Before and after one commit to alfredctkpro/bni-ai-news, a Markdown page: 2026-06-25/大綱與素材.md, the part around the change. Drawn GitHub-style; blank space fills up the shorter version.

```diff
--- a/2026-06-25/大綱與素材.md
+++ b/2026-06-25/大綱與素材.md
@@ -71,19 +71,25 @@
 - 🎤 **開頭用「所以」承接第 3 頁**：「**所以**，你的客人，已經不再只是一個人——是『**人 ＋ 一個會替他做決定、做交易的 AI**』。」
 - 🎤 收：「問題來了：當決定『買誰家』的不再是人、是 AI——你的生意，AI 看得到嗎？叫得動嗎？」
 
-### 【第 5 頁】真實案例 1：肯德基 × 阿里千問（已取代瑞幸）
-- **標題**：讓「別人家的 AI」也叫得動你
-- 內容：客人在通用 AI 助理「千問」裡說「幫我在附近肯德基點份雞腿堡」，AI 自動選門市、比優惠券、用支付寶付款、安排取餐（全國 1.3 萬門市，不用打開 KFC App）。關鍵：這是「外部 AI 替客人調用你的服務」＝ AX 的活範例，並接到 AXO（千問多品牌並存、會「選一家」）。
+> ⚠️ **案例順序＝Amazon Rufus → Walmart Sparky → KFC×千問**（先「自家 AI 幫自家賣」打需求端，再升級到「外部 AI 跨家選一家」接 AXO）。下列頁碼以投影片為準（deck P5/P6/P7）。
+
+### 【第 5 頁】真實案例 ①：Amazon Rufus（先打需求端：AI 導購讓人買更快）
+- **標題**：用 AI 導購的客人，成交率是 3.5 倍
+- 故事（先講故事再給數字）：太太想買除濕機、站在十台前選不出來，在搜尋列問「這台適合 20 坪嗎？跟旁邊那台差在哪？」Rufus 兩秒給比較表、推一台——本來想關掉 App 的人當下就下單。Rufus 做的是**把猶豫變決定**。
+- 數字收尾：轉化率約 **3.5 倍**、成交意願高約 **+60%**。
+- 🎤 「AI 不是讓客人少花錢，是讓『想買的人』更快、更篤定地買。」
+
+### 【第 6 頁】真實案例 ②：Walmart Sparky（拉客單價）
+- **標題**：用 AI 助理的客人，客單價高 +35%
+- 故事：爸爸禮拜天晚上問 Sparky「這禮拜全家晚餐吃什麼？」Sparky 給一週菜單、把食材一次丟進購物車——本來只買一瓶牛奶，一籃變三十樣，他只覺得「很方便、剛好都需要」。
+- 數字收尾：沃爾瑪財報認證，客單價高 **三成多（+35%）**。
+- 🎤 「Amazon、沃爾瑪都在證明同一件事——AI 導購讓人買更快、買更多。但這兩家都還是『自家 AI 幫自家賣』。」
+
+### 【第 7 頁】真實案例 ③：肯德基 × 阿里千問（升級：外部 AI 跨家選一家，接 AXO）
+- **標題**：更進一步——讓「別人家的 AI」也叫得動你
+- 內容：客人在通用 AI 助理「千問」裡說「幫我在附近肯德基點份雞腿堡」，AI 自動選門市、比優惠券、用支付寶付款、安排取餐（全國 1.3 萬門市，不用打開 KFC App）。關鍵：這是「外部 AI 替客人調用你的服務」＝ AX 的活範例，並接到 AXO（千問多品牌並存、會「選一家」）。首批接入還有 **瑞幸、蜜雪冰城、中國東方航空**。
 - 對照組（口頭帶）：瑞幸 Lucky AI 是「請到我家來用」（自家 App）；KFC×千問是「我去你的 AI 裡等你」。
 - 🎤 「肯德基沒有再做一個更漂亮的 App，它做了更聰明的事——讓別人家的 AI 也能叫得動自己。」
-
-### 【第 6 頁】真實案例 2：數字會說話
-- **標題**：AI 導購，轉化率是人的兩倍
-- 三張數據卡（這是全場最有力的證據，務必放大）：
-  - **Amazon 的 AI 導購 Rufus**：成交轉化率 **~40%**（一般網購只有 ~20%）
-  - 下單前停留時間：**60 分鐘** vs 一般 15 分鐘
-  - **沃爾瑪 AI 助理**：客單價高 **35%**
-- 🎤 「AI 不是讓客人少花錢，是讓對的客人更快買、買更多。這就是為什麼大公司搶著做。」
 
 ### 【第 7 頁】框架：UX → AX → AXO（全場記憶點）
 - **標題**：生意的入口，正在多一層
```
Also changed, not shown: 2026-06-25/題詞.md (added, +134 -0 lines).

-*-*-

_What needs to be done_. Your job is to print all of the material again, word for word.

_Answer to this problem_.
Before and after one commit to alfredctkpro/bni-ai-news, a Markdown page: 2026-06-25/大綱與素材.md, the part around the change. Drawn GitHub-style; blank space fills up the shorter version.

```diff
--- a/2026-06-25/大綱與素材.md
+++ b/2026-06-25/大綱與素材.md
@@ -71,19 +71,25 @@
 - 🎤 **開頭用「所以」承接第 3 頁**：「**所以**，你的客人，已經不再只是一個人——是『**人 ＋ 一個會替他做決定、做交易的 AI**』。」
 - 🎤 收：「問題來了：當決定『買誰家』的不再是人、是 AI——你的生意，AI 看得到嗎？叫得動嗎？」
 
-### 【第 5 頁】真實案例 1：肯德基 × 阿里千問（已取代瑞幸）
-- **標題**：讓「別人家的 AI」也叫得動你
-- 內容：客人在通用 AI 助理「千問」裡說「幫我在附近肯德基點份雞腿堡」，AI 自動選門市、比優惠券、用支付寶付款、安排取餐（全國 1.3 萬門市，不用打開 KFC App）。關鍵：這是「外部 AI 替客人調用你的服務」＝ AX 的活範例，並接到 AXO（千問多品牌並存、會「選一家」）。
+> ⚠️ **案例順序＝Amazon Rufus → Walmart Sparky → KFC×千問**（先「自家 AI 幫自家賣」打需求端，再升級到「外部 AI 跨家選一家」接 AXO）。下列頁碼以投影片為準（deck P5/P6/P7）。
+
+### 【第 5 頁】真實案例 ①：Amazon Rufus（先打需求端：AI 導購讓人買更快）
+- **標題**：用 AI 導購的客人，成交率是 3.5 倍
+- 故事（先講故事再給數字）：太太想買除濕機、站在十台前選不出來，在搜尋列問「這台適合 20 坪嗎？跟旁邊那台差在哪？」Rufus 兩秒給比較表、推一台——本來想關掉 App 的人當下就下單。Rufus 做的是**把猶豫變決定**。
+- 數字收尾：轉化率約 **3.5 倍**、成交意願高約 **+60%**。
+- 🎤 「AI 不是讓客人少花錢，是讓『想買的人』更快、更篤定地買。」
+
+### 【第 6 頁】真實案例 ②：Walmart Sparky（拉客單價）
+- **標題**：用 AI 助理的客人，客單價高 +35%
+- 故事：爸爸禮拜天晚上問 Sparky「這禮拜全家晚餐吃什麼？」Sparky 給一週菜單、把食材一次丟進購物車——本來只買一瓶牛奶，一籃變三十樣，他只覺得「很方便、剛好都需要」。
+- 數字收尾：沃爾瑪財報認證，客單價高 **三成多（+35%）**。
+- 🎤 「Amazon、沃爾瑪都在證明同一件事——AI 導購讓人買更快、買更多。但這兩家都還是『自家 AI 幫自家賣』。」
+
+### 【第 7 頁】真實案例 ③：肯德基 × 阿里千問（升級：外部 AI 跨家選一家，接 AXO）
+- **標題**：更進一步——讓「別人家的 AI」也叫得動你
+- 內容：客人在通用 AI 助理「千問」裡說「幫我在附近肯德基點份雞腿堡」，AI 自動選門市、比優惠券、用支付寶付款、安排取餐（全國 1.3 萬門市，不用打開 KFC App）。關鍵：這是「外部 AI 替客人調用你的服務」＝ AX 的活範例，並接到 AXO（千問多品牌並存、會「選一家」）。首批接入還有 **瑞幸、蜜雪冰城、中國東方航空**。
 - 對照組（口頭帶）：瑞幸 Lucky AI 是「請到我家來用」（自家 App）；KFC×千問是「我去你的 AI 裡等你」。
 - 🎤 「肯德基沒有再做一個更漂亮的 App，它做了更聰明的事——讓別人家的 AI 也能叫得動自己。」
-
-### 【第 6 頁】真實案例 2：數字會說話
-- **標題**：AI 導購，轉化率是人的兩倍
-- 三張數據卡（這是全場最有力的證據，務必放大）：
-  - **Amazon 的 AI 導購 Rufus**：成交轉化率 **~40%**（一般網購只有 ~20%）
-  - 下單前停留時間：**60 分鐘** vs 一般 15 分鐘
-  - **沃爾瑪 AI 助理**：客單價高 **35%**
-- 🎤 「AI 不是讓客人少花錢，是讓對的客人更快買、買更多。這就是為什麼大公司搶著做。」
 
 ### 【第 7 頁】框架：UX → AX → AXO（全場記憶點）
 - **標題**：生意的入口，正在多一層
```
Also changed, not shown: 2026-06-25/題詞.md (added, +134 -0 lines).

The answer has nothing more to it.